** Supplied material follows **

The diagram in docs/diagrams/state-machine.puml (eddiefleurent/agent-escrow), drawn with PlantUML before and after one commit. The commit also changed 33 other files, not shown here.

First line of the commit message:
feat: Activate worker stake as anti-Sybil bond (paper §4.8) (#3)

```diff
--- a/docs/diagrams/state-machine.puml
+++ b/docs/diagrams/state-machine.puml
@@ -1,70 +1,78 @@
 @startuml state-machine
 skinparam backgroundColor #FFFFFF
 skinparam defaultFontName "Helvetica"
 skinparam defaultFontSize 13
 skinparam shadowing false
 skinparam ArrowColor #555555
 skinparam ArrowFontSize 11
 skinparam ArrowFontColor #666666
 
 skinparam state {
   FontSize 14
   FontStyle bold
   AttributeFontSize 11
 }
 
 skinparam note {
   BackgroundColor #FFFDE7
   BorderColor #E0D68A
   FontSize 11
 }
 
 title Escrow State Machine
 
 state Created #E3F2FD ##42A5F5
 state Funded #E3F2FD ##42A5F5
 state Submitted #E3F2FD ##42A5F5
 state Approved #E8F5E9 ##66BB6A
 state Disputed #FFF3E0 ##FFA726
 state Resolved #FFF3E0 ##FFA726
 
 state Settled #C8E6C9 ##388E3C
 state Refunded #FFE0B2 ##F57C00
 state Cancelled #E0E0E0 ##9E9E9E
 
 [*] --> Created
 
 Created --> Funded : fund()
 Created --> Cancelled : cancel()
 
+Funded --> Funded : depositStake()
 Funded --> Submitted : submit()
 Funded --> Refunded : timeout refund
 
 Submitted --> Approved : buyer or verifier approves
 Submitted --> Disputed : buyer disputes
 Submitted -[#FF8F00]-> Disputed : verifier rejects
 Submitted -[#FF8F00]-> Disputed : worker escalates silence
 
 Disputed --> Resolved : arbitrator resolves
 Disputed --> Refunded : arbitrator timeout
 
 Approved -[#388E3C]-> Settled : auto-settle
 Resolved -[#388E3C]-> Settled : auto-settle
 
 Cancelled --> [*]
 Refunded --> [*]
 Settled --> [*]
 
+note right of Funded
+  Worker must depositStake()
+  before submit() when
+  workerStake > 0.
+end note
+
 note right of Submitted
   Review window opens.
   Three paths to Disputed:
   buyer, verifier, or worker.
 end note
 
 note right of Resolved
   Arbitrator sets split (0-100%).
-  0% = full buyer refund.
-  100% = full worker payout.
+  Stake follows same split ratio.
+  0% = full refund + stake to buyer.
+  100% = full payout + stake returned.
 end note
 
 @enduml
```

** End of Supplied material **

§ Aim of the task:
From the listing above, collect each line in which the string "Refunded" appears.

§ Task response:
 state Refunded #FFE0B2 ##F57C00
 Funded --> Refunded : timeout refund
 Disputed --> Refunded : arbitrator timeout
 Refunded --> [*]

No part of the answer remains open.